One year after embarking on an ambitious plan to improve the security of its products, Microsoft Corp. is moving into the second phase of its Trustworthy Computing initiative and crafting several new projects to help secure applications all the way from the development process through customer deployment.
Among the efforts is a set of guidelines the companys Security Business Unit is developing for Windows 2000. Known as Prescriptive Architectural Guidance, the document will lay out instructions for ways IT managers can lock down Windows 2000 machines.
Under the guidelines, OEMs such as Dell Computer Corp. will be able to configure systems to customer specifications, including turning off unwanted services and features, such as active scripting in Internet Explorer. However, this can greatly reduce the machines ease of use and could hamper Windows compatibility with some applications.
"These are very specific, very precise steps to take. Theyre much more actionable than things you have seen before from us," said Mike Nash, corporate vice president of the Security Business Unit at Microsoft, in Redmond, Wash.
Similar guidelines for securing Windows XP are being considered, officials said.
Microsoft is also looking at ways to shore up the security of its products before they hit the shelves. One element of this strategy is an effort to find an objective way to assess the security of a particular application.
For instance, Microsoft uses a method called the Privacy Health Index to score each applications adherence to certain privacy principles and goals. Company officials would like to develop a similar system for security but have yet to find the right model.
"The questions we ask as part of the privacy index are binary, yes or no. But if you ask a developer if he did a security code review and he says, Yes, what does that mean?" said Scott Charney, chief security strategist at Microsoft. "Its a really important thing. Were struggling to find the right system."
The security push has resulted in drastic changes in the way forthcoming products will install and run. For example, Windows .Net Server 2003, due in April, will include a technology called Secure Server Roles, which will walk customers through a series of questions about the way they plan to use the software. The answers will determine which services and functions are enabled.
"We want to make sure the minimum set of features the customer wants is turned on," Nash said.
This approach is the result of a philosophical shift at Microsoft, which has made the security of its products the top priority, even at the expense of usability and compatibility.
"Microsoft has recognized that compatibility as a goal isnt livable with security as a goal," said Alan Paller, director of research at The SANS Institute, in Bethesda, Md. "Theyve taken it on themselves to say, We recognize that Windows is unsafe at any speed, but heres a guide on how to fix that."

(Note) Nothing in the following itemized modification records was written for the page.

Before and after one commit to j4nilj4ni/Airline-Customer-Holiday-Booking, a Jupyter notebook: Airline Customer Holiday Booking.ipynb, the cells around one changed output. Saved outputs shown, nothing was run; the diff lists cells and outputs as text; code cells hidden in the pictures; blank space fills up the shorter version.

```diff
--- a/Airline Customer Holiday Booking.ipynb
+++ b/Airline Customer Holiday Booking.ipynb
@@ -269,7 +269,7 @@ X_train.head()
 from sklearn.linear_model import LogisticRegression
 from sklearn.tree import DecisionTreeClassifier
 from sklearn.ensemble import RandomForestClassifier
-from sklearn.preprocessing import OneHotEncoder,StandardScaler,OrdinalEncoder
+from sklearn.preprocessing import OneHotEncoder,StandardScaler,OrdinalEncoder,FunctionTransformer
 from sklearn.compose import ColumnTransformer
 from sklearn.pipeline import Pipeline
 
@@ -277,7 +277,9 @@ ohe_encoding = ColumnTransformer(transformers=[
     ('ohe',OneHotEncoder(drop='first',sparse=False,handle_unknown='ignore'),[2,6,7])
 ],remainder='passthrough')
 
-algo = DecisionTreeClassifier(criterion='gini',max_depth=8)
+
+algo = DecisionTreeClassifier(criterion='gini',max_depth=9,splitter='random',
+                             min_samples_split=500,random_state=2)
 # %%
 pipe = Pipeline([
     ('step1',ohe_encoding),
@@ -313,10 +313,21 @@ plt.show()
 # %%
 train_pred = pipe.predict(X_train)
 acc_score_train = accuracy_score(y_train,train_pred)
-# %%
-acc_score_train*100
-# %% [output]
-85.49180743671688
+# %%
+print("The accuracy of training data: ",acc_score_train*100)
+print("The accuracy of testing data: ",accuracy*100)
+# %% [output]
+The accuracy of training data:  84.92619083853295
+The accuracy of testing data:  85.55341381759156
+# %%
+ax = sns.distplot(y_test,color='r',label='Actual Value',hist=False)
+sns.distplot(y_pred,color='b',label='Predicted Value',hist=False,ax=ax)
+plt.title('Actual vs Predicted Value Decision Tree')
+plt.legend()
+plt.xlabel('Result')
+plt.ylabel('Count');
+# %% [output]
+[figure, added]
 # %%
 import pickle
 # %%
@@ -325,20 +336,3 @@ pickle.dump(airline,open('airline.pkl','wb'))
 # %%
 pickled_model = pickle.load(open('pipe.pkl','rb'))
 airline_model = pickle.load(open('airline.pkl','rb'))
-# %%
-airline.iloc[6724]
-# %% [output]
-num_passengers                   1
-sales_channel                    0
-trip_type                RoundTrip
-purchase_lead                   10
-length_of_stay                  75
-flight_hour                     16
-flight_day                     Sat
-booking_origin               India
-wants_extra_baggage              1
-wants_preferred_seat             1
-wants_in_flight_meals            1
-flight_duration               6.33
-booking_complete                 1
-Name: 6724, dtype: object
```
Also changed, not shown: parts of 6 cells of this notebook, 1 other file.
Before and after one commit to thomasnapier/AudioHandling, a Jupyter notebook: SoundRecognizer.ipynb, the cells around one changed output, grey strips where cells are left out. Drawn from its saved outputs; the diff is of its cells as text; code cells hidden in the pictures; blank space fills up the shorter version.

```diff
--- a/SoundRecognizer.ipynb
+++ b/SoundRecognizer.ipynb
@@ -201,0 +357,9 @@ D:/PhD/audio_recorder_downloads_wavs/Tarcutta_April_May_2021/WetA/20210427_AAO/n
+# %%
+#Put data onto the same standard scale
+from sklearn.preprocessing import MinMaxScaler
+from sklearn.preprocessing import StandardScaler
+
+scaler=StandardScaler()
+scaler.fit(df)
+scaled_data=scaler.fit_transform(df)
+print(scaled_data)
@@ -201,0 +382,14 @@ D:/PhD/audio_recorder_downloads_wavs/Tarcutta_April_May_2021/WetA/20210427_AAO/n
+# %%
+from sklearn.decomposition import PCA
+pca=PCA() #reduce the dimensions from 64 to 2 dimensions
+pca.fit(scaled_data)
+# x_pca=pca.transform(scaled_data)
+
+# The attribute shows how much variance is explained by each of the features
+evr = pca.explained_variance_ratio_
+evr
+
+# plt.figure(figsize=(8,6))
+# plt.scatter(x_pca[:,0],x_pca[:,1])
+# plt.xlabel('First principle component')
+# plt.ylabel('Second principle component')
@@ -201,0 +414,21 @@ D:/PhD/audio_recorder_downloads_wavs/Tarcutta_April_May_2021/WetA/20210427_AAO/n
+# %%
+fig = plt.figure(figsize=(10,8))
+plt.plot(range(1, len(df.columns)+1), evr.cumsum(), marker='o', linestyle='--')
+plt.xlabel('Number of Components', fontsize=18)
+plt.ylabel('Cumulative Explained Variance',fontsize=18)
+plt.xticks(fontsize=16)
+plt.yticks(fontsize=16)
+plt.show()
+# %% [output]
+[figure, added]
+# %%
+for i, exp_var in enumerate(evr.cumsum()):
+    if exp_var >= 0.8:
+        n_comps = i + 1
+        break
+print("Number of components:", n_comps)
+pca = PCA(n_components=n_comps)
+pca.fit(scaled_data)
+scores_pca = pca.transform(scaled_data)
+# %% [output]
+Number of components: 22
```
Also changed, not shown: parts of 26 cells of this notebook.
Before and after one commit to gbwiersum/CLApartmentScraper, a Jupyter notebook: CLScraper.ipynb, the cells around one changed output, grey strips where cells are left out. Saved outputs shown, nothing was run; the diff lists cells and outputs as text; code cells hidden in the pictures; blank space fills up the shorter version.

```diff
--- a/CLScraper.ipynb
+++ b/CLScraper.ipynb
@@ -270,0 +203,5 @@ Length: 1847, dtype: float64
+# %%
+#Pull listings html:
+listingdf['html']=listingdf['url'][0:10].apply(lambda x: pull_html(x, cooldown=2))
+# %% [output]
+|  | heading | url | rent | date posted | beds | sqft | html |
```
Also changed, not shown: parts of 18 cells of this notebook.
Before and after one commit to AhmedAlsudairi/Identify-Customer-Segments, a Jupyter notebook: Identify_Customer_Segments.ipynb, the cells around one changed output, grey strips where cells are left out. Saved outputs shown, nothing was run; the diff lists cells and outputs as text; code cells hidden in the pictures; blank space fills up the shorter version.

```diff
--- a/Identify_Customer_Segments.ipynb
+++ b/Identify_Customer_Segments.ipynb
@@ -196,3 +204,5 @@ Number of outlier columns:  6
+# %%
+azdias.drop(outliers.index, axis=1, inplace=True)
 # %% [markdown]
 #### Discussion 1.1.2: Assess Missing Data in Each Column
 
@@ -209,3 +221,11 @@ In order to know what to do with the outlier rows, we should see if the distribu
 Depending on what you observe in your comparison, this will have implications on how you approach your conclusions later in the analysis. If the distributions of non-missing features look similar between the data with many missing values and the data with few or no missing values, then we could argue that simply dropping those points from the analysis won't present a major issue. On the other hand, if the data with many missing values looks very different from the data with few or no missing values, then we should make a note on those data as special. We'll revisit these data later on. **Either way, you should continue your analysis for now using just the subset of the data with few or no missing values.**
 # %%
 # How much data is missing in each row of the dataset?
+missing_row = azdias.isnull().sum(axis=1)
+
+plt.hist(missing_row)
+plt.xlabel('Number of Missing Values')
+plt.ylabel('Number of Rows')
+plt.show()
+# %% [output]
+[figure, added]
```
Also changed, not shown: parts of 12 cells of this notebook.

Security experts—and even some of Microsofts competitors—say the company has made progress on security. But they caution that improving security requires constant training and vigilance on the part of developers.
"Training is really expensive. Its a huge investment, but it absolutely has to be done, and it needs to be continuous," said Chris Wysopal, director of research and development at security consultancy @Stake Inc., in Cambridge, Mass. "Hopefully, it will get embedded in their thought process. They sort of dug themselves a huge hole, and it will take a long time to get out of it."
One Microsoft customer who recently met with officials to discuss .Net and security said he remains unconvinced by Microsofts efforts.
"Microsoft is trying to offload responsibility for their problems and force the costs onto the customer. Microsoft is both blind to the issues and responds indignantly to anyone who questions them," said Tripp Hammer, chief of the IT bureau in the Department of Environment Quality for the state of Montana, in Helena. "Their promises havent shown a thing up to this point, so I have no reason to believe that they are going to do any better in the future."